“We have certified about 3.5 million hectares of FSC-certified forests in the US, and over half of our certificates are group certificates and half include smallholders. This experience made us well-positioned to participate in this pilot programme,” said Kara Wires, Technical Manager at Preferred by Nature.
“For regular FSC audits of smallholders in the pilot area, there are more than 125 indicators. Some of these Indicators are at higher risk of negative impacts and include bureaucratic and extensive documentation requirements. However, we have to audit all Indicators. Auditing low-risk and primarily bureaucratic Indicators means there is less time to spend on higher-risk requirements,” Kara added.

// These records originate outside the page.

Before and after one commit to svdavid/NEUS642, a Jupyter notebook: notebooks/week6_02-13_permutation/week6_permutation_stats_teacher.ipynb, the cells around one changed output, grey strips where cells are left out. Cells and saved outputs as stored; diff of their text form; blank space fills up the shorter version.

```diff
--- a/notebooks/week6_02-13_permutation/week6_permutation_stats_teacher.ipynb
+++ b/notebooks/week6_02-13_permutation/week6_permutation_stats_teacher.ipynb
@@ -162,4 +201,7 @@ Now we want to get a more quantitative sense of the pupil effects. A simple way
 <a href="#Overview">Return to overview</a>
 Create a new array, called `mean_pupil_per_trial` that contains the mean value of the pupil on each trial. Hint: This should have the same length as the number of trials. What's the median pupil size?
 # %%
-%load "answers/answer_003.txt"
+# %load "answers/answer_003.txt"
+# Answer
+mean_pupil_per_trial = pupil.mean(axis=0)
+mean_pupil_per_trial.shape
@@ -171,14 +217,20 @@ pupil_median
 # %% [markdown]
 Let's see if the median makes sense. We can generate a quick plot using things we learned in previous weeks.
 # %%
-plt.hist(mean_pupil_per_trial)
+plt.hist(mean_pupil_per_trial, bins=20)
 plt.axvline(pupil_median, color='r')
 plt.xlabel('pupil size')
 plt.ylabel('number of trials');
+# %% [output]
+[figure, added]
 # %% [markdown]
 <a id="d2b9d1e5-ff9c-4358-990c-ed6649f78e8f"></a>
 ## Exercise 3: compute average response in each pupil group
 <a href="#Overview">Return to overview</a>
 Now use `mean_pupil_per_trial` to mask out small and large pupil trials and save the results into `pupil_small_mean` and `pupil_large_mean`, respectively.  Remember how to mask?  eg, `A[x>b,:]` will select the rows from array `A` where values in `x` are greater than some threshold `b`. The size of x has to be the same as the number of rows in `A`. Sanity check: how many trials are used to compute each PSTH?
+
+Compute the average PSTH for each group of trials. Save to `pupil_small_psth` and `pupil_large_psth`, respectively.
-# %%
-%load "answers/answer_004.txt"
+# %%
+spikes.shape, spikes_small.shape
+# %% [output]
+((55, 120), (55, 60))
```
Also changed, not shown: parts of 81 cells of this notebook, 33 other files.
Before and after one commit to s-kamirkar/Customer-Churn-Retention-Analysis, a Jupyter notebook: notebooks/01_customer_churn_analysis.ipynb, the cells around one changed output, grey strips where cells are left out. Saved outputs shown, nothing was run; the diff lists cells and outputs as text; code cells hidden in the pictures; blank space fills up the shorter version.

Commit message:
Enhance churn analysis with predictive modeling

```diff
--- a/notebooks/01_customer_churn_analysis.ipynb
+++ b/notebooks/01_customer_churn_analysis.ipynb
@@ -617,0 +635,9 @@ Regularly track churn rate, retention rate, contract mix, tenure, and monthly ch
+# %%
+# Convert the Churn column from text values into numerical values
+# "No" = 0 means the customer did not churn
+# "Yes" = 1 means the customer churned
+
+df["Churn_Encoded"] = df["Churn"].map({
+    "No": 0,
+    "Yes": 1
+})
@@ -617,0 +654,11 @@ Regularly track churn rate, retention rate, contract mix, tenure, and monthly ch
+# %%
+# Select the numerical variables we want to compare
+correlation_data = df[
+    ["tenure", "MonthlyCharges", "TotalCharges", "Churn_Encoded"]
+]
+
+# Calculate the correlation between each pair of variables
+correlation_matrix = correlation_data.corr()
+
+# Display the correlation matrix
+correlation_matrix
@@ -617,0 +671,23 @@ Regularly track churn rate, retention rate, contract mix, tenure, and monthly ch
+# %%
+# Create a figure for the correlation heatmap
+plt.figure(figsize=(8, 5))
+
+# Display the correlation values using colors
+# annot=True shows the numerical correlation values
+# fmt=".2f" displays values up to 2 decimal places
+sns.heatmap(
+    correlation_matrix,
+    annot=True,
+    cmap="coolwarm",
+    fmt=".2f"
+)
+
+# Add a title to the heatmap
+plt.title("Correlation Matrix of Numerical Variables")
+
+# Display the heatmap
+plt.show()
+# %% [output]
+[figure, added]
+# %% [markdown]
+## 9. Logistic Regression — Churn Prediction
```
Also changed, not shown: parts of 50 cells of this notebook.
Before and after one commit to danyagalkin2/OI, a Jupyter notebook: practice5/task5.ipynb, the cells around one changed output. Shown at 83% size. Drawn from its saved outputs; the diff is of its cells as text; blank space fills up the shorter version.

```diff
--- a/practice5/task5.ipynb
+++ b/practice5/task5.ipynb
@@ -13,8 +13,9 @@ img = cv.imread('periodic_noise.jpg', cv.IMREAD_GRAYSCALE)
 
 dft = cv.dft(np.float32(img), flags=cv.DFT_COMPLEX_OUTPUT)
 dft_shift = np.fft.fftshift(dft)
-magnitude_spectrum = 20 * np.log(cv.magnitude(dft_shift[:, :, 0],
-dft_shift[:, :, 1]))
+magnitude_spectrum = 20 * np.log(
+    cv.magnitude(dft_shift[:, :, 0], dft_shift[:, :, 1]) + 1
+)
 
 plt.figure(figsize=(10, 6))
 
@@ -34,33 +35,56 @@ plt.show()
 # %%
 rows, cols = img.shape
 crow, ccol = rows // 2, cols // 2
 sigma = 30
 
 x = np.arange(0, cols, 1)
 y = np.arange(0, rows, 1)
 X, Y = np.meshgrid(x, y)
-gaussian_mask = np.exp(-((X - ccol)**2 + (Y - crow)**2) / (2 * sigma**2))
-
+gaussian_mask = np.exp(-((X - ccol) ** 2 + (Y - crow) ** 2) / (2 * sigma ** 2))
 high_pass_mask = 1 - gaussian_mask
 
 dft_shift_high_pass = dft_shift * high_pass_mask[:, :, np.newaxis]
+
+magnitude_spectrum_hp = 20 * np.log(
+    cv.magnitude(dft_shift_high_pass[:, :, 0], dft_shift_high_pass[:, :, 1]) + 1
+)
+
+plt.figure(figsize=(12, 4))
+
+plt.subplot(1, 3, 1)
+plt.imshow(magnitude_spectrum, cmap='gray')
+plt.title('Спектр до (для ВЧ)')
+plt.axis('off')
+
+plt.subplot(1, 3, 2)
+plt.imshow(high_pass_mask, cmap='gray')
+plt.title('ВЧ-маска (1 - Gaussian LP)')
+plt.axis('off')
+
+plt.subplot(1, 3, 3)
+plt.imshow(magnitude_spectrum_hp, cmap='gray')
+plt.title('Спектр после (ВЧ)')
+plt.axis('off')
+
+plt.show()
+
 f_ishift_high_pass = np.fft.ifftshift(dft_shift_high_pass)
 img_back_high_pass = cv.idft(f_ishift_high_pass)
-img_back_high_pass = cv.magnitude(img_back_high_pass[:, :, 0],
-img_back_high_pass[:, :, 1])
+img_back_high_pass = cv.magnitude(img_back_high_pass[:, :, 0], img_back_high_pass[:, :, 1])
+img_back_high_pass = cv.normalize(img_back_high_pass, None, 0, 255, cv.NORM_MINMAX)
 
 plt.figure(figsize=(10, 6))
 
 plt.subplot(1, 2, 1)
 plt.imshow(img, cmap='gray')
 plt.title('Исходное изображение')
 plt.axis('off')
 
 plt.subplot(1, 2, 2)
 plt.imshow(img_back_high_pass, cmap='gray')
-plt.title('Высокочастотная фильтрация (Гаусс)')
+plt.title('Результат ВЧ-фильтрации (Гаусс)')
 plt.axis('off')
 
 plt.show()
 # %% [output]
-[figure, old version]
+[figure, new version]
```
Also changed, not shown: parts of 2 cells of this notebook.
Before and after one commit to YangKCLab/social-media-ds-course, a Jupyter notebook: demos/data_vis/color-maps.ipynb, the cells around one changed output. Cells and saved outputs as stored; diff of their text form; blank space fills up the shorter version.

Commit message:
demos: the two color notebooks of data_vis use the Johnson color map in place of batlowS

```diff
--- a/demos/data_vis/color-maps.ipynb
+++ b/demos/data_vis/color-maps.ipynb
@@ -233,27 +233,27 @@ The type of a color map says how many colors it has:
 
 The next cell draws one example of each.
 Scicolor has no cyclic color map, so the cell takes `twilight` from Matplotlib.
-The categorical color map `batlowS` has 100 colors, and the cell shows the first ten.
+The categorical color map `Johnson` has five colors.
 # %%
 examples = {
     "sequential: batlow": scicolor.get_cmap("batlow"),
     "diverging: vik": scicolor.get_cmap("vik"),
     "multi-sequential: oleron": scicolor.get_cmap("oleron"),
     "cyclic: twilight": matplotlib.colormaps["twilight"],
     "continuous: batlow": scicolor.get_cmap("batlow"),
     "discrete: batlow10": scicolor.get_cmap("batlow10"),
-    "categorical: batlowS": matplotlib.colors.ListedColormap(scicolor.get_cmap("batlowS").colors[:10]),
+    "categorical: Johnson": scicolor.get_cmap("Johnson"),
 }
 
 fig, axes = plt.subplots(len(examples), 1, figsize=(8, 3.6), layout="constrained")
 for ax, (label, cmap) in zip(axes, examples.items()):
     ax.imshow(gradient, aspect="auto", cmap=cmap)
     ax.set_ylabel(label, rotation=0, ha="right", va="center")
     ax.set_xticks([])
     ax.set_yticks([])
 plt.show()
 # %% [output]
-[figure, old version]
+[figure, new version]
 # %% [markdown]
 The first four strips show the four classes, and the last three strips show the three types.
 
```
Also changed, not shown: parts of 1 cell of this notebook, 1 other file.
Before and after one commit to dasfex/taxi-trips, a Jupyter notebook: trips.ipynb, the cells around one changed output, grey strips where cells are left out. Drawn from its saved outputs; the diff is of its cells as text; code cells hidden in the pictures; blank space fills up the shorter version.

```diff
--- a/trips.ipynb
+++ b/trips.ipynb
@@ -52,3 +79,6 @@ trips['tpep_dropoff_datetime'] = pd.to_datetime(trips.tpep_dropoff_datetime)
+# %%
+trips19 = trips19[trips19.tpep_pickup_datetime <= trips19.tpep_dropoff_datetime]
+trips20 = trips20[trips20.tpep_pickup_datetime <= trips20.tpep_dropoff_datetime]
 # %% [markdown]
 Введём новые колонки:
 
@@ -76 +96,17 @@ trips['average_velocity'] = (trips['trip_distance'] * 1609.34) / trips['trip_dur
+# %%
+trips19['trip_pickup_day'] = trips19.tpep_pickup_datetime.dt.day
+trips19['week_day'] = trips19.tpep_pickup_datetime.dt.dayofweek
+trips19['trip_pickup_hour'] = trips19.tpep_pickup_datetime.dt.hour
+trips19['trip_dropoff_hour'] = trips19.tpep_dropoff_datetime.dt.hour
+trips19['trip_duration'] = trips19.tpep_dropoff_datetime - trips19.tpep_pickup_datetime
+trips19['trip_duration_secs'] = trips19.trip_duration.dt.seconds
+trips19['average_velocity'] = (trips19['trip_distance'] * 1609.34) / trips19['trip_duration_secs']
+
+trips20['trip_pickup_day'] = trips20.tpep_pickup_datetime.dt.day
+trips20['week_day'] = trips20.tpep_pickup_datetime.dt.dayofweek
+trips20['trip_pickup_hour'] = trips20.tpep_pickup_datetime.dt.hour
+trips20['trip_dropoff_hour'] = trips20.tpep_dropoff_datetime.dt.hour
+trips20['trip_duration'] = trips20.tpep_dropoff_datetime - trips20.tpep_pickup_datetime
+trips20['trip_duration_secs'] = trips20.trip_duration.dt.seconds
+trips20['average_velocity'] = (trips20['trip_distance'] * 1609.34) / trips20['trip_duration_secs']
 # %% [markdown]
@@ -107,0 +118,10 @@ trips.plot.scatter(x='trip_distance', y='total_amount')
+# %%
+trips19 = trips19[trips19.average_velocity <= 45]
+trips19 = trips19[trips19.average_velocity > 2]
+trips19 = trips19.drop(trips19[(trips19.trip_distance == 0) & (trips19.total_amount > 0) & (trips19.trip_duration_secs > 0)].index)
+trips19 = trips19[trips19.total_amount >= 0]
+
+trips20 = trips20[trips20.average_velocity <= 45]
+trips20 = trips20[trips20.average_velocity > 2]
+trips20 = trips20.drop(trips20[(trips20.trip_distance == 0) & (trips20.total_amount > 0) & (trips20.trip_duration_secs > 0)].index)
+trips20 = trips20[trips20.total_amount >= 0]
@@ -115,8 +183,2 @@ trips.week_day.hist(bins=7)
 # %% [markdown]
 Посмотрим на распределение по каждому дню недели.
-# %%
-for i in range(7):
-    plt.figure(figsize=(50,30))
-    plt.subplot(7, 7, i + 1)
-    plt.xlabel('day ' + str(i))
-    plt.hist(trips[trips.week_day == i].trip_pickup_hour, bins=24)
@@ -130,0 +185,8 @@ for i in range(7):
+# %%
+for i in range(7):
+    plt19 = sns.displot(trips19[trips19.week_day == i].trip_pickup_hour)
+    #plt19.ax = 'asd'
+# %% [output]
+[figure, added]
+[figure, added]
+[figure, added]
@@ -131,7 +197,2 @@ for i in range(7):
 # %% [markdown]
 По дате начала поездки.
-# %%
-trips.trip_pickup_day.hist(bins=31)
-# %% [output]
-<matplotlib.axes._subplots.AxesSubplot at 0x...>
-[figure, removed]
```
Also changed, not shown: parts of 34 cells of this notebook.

“The innovative aspect of SAP focus on increased simplicity and reduced costs, while ensuring responsible forest management with a focus on value shared with this landowner group,” said Andrew Goldberg, Manager of Business Development Community Forest Enterprises at the Rainforest Alliance.
SAP Standards were then developed using a risk-based approach. Risk was evaluated for these smallholders in the pilot area. Low-risk and bureaucratic Indicators were removed from the Standard and the resulting SAP Standard had 31 Indicators.
“Since the low-risk Indicators were removed from the SAP Standard, we could focus on the most important aspect and be more efficient in our audits,” Kara explained.
During the two-year pilot period, there were nine audits conducted against the SAP standard, with nine non-conformances issued. Audits were designed to focus on harvest units, where there is the highest risk for negative impacts.
Hard work paid off
The results of the SAP Pilot are encouraging. “The SAP audit process was similar to what we do for regular FSC Forest Management audits. We have analysed the results. On-the-ground conditions and non-conformances issued were similar to what we see for regular FSC Forest Management audits in the region,” stated Kara.
Based on the third-party evaluations, SAP forests demonstrated environmental and social outcomes similar to traditional FSC group members with significant improvement over the standard practice in the region.
SAP has grown FSC-certified volume in the region while “providing significant savings for certificate holders by reduced audit time, lower administrative costs, and streamlined expectations for responsible forest management,” said Andrew.
In addition, SAP pilot certificate holders were able to significantly expand their group membership from a landowner-size class that was previously inaccessible.
The Pilot was successful and shows that this streamlined approach can work. It makes FSC accessible to smallholders while still maintaining core FSC requirements and credibility. “I hope FSC will incorporate this approach into the normative framework. There are many more opportunities in the US, and elsewhere to replicate this,” said Kara.